Action item
In the records that follow, find each line with "usecase" and pull it out.

** Information provided follows **

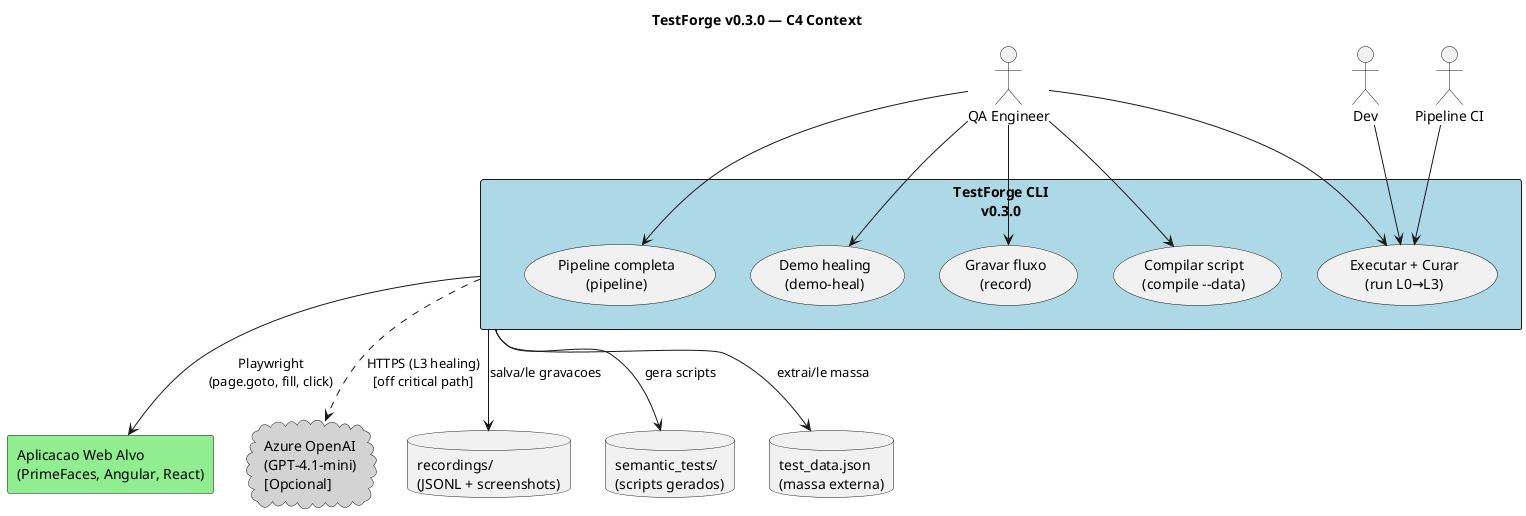
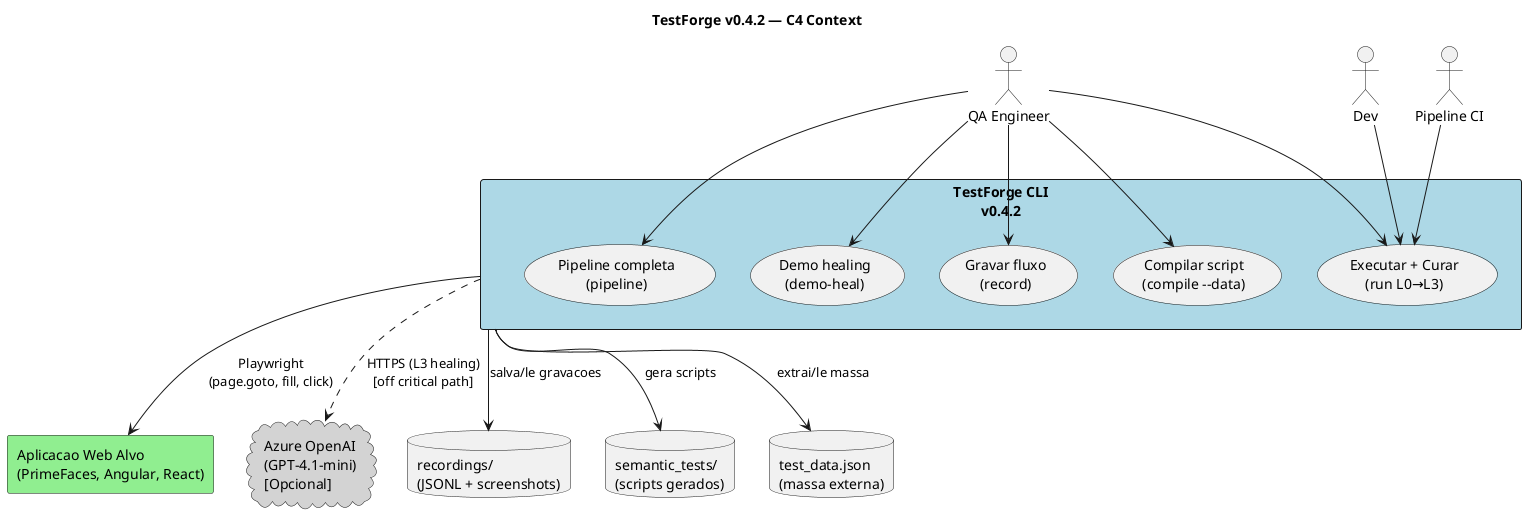
@startuml
- title TestForge v0.3.0 — C4 Context
+ title TestForge v0.4.2 — C4 Context

skinparam backgroundColor #FFFFFF
skinparam packageStyle rectangle

actor "QA Engineer" as QA

- rectangle "TestForge CLI\nv0.3.0" as TF #LightBlue {
+ rectangle "TestForge CLI\nv0.4.2" as TF #LightBlue {
  usecase "Gravar fluxo\n(record)" as UC1
  usecase "Compilar script\n(compile --data)" as UC2
  usecase "Executar + Curar\n(run L0→L3)" as UC3
  usecase "Pipeline completa\n(pipeline)" as UC4
  usecase "Demo healing\n(demo-heal)" as UC5
}

actor "Dev" as DEV
actor "Pipeline CI" as CI

rectangle "Aplicacao Web Alvo\n(PrimeFaces, Angular, React)" as APP #LightGreen

cloud "Azure OpenAI\n(GPT-4.1-mini)\n[Opcional]" as LLM #LightGray

database "recordings/\n(JSONL + screenshots)" as REC
database "semantic_tests/\n(scripts gerados)" as ST
database "test_data.json\n(massa externa)" as TD

QA --> UC1
QA --> UC2
QA --> UC3
QA --> UC4
QA --> UC5

DEV --> UC3
CI --> UC3

TF --> APP : Playwright\n(page.goto, fill, click)
TF --> REC : salva/le gravacoes
TF --> ST : gera scripts
TF --> TD : extrai/le massa

TF ..> LLM : HTTPS (L3 healing)\n[off critical path]

@enduml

** End of Information provided **

Result
  usecase "Gravar fluxo\n(record)" as UC1
  usecase "Compilar script\n(compile --data)" as UC2
  usecase "Executar + Curar\n(run L0→L3)" as UC3
  usecase "Pipeline completa\n(pipeline)" as UC4
  usecase "Demo healing\n(demo-heal)" as UC5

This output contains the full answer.